A wide variety of frequently prescribed medications are known to cause glucose intolerance and/or to precipitate overt diabetes mellitus in nondiabetic individuals or to worsen glycemic control in subjects with established diabetes mellitus. These adverse effects on glucose homeostasis are exerted both by the induction of insulin resistance and by the inhibition of insulin secretion. Because diabetic patients have other associated medical problems, they commonly are treated with a variety of drugs that have the potential to cause a worsening of glucose tolerance. Elderly subjects represent another group with diverse medical problems that require multiple drug therapies. Because glucose intolerance is a characteristic feature of the normal aging process, the development of impaired glucose tolerance or even frank diabetes mellitus is frequently observed when older patients are treated for these underlying medical disorders. Antihypertensive drugs, including the diuretics and the β-adrenergic blockers, have long been known to cause a deterioration in glucose tolerance. All cases of diuretics (thiazides, loop diuretics, potassium-sparing diuretics) and both the specific and nonspecific β-blockers have been associated with glucose intolerance. The α-agonists (clonidine) also have been shown to worsen glucose tolerance. Nicotinic acid, a commonly employed antilipidemic drug, causes severe insulin resistance and may precipitate frank diabetes mellitus. Numerous other drugs including immunosuppressant agents (cyclosporin and glucocorticoids), antibiotics (pentamidine, isoniazide), anticonvulsants (Dilantin), β-adrenergic agonists, ethanol, phenothiazines, lithium, aspirin, and others also have been shown to impair glucose tolerance. Where information is available, the mechanism(s) via which these drugs impair glucose homeostasis are discussed. It is anticipated that a careful reading of this review will alert the clinician to the large number of diverse medications that have the potential to cause glucose intolerance in nondiabetic individuals and to interfere with the achievement of normal glycemic control in diabetic patients.

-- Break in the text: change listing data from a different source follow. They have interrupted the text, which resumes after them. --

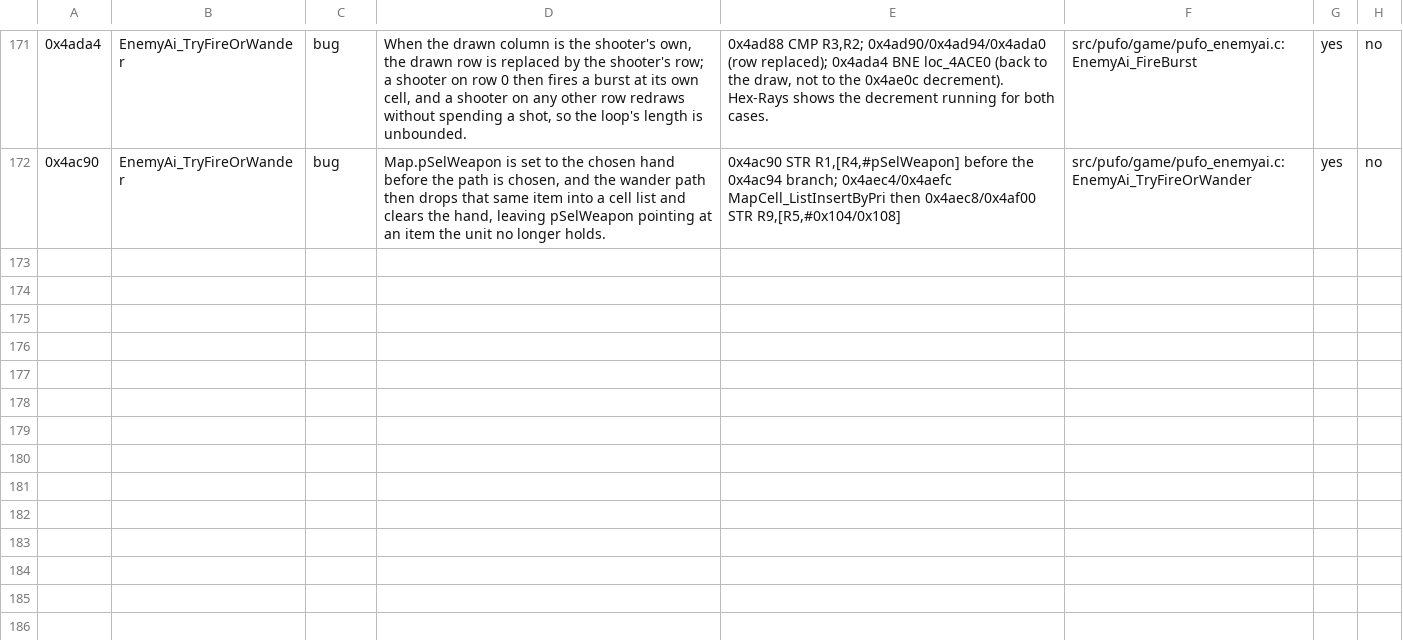
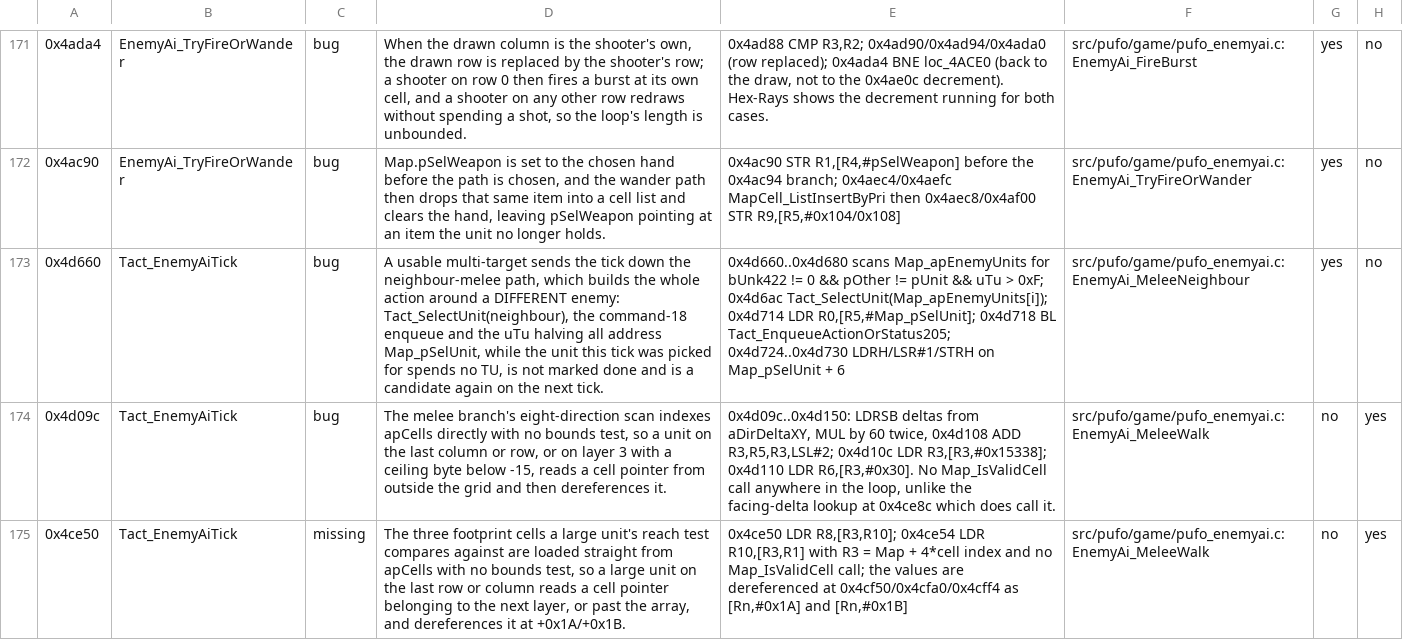
Before and after one commit to xrip/PocketUFO, a TSV file: docs/parity/bugs.tsv, drawn as a sheet; only a part is shown, gaps mark what is left out; the diff names each change by its address in the sheet, - before the commit and + after, or states it on an @@ line.

```diff
--- a/docs/parity/bugs.tsv
+++ b/docs/parity/bugs.tsv
+row 173: 0x4d660 | Tact_EnemyAiTick | bug | A usable multi-target sends the tick down the neighbour-melee path, which builds the whole action around a DIFFERENT enemy: Tact_SelectUnit(neighbour), the command-18 enqueue and the uTu halving all address Map_pSelUnit, while the unit this tick was picked for spends no TU, is not marked done and is a candidate again on the next tick. | 0x4d660..0x4d680 scans Map_apEnemyUnits for bUnk422 != 0 && pOther != pUnit && uTu > 0xF; 0x4d6ac Tact_SelectUnit(Map_apEnemyUnits[i]); 0x4d714 LDR R0,[R5,#Map_pSelUnit]; 0x4d718 BL Tact_EnqueueActionOrStatus205; 0x4d724..0x4d730 LDRH/LSR#1/STRH on Map_pSelUnit + 6 | src/pufo/game/pufo_enemyai.c:EnemyAi_MeleeNeighbour | yes | no
+row 174: 0x4d09c | Tact_EnemyAiTick | bug | The melee branch's eight-direction scan indexes apCells directly with no bounds test, so a unit on the last column or row, or on layer 3 with a ceiling byte below -15, reads a cell pointer from outside the grid and then dereferences it. | 0x4d09c..0x4d150: LDRSB deltas from aDirDeltaXY, MUL by 60 twice, 0x4d108 ADD R3,R5,R3,LSL#2; 0x4d10c LDR R3,[R3,#0x15338]; 0x4d110 LDR R6,[R3,#0x30]. No Map_IsValidCell call anywhere in the loop, unlike the facing-delta lookup at 0x4ce8c which does call it. | src/pufo/game/pufo_enemyai.c:EnemyAi_MeleeWalk | no | yes
+row 175: 0x4ce50 | Tact_EnemyAiTick | missing | The three footprint cells a large unit's reach test compares against are loaded straight from apCells with no bounds test, so a large unit on the last row or column reads a cell pointer belonging to the next layer, or past the array, and dereferences it at +0x1A/+0x1B. | 0x4ce50 LDR R8,[R3,R10]; 0x4ce54 LDR R10,[R3,R1] with R3 = Map + 4*cell index and no Map_IsValidCell call; the values are dereferenced at 0x4cf50/0x4cfa0/0x4cff4 as [Rn,#0x1A] and [Rn,#0x1B] | src/pufo/game/pufo_enemyai.c:EnemyAi_MeleeWalk | no | yes
```
Also changed, not shown: 17 other files.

|Original language||English (US)|
|Number of pages||32|
|State||Published - Jan 1 1994|
ASJC Scopus subject areas
- Internal Medicine
- Endocrinology, Diabetes and Metabolism